In 1959, Henry Luce, chairman of Time, Inc., invited Charles and Ray to design a lobby for Time’s New York City offices in the newly built Time-Life Building. This led to the first Eames design originally conceived primarily for the contract market, a type of usage that requires even more substance and stability than the kinds of designs Charles and Ray had previously produced. Visitors to company lobbies are notoriously hard on furniture. In addition, another consideration opened Charles and Ray’s minds to a new way of designing seating: the furniture for such a lobby should help represent the seriousness of a high-profile workplace filled with “suits.”
Herman Miller presented the Eames Executive chairs this way in one of their early catalogs: “Executive seating combines a light, precision tooled (it’s actually cast aluminum) structural profile with deep-cushioned comfort, projecting an unmistakable image of quality and prestige.”
Charles and Ray Eames had a delimited view of function. They understood that one of the functions of furniture, particularly these pieces, could be to “project an image of quality and prestige.” When working on this design, Charles called legendary Herman Miller founder D. J. DePree, to seek reassurance that there were “old timers” in the factory of Herman Miller, who knew how to do traditional button tufted furniture, the hallmark of high-quality upholstery. The earliest versions of these chairs were not only button tufted on the top of the seat and the seatbacks, but also on the underside and backside!

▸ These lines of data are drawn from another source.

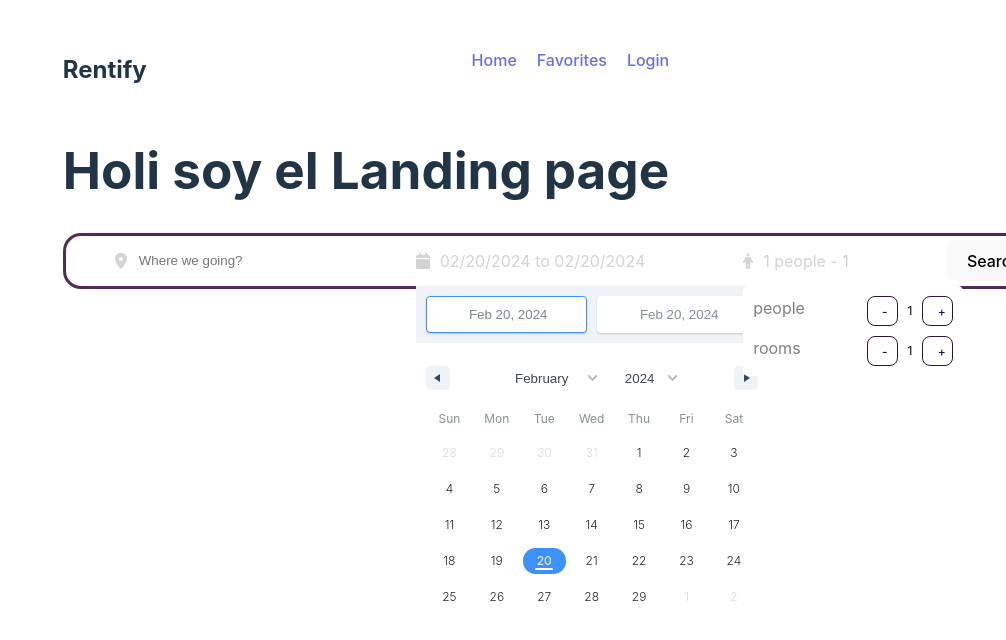
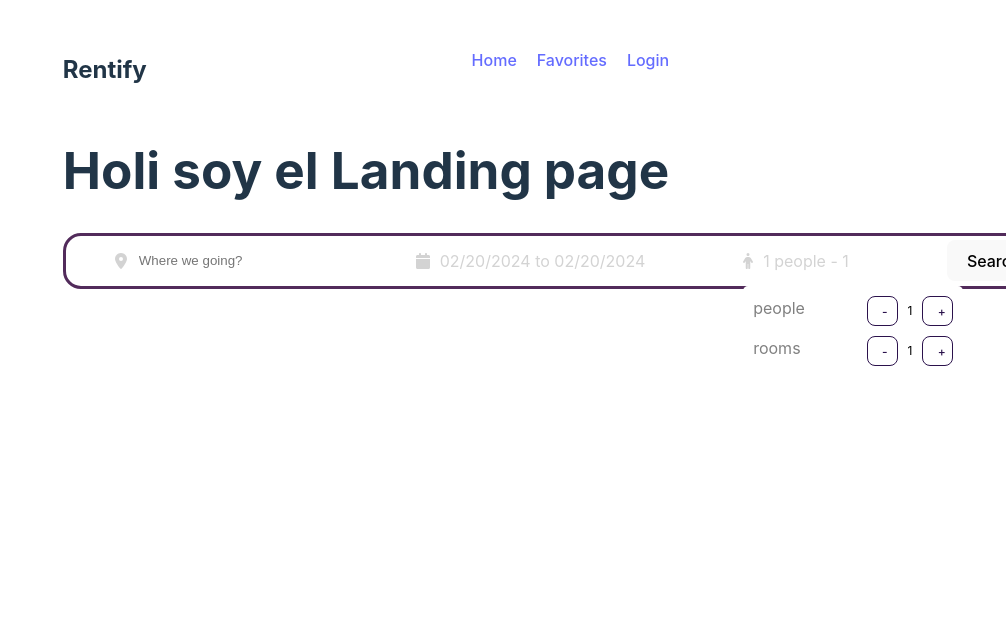
Before and after one commit to jlcarrascof/PF-Henry-Project, a React (Vite) app in the folder Client/vite-project/: page / in a window 1280 px wide. Shown: the top 640 px of the page, without its empty margins (274-1280 px from the left). Built offline with nearby package versions, Linux system fonts and the light colour scheme.

Commit message:
ya el calendario esta terminado en la search

```diff
--- a/Client/vite-project/src/components/searchBar/SearchBar.tsx
+++ b/Client/vite-project/src/components/searchBar/SearchBar.tsx
@@ -29,6 +29,8 @@ const SearchBar: React.FC = () => {
   };
 
   const [state, setState] = useState<State>(initialState);
+
+  const [openState, setOpenState] = useState<boolean>(false);
 
   // useState for people and rooms
   interface Options {
@@ -84,14 +86,14 @@ const SearchBar: React.FC = () => {
       </div>
       <div className={styles.headerSearchItem}>
         <FontAwesomeIcon icon={faCalendar} className={styles.headerIcon} />
-        <span className={styles.headerSearchText}> {`${format(state.startDate, "MM/dd/yyyy")} to ${state.endDate ? format(state.endDate, "MM/dd/yyyy") : '--/--/----' }`} </span>
-        <DateRange
+        <span className={styles.headerSearchText} onClick={()=> setOpenState(!openState)}> {`${format(state.startDate, "MM/dd/yyyy")} to ${state.endDate ? format(state.endDate, "MM/dd/yyyy") : '--/--/----' }`} </span>
+        {openState && <DateRange
           editableDateInputs={true}
           onChange={(item) => handleChange(item.selection)}
           moveRangeOnFirstSelection={false}
           ranges={[state]}
           className={styles.date}
-        />
+        />}
       </div>
       <div className={styles.headerSearchItem}>
         <FontAwesomeIcon icon={faPerson} className={styles.headerIcon} />
```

Seat cushions are supported by body-contoured plywood for excellent back support and overall chair strength. Upholstery-covered buttons at the top and bottom of each cover give added strength to the cushions while maintaining a soft, luxurious appearance. Bright polished aluminum side members provide sculptured-relieved sections for clean design and maximum strength and rounded surfaces with no sharp edges. The Executive model features height adjustment, tilt/swivel mechanism, and choice of casters or glides; a Lounge model is also height adjustable, with choice of swivel or tilt-swivel, and nylon glides. There are many upholstery options, including natural full-grain leather.
As they always tried to do, Charles and Ray with these chairs considered versatility. They are models that serve as lobby chairs, as conference room chairs, even as an executive desk chair, and, as it turns out, even as gaming chairs. In fact, in 1972, the American chess grandmaster, Bobby Fischer, specifically requested one for his match with Russian opponent Boris Spassky. Fischer explained that it was the only chair in which he could really concentrate. Spassky then made the same demand, prompting the tournament’s sponsors to hurriedly acquire a second Eames Executive Chair for the match.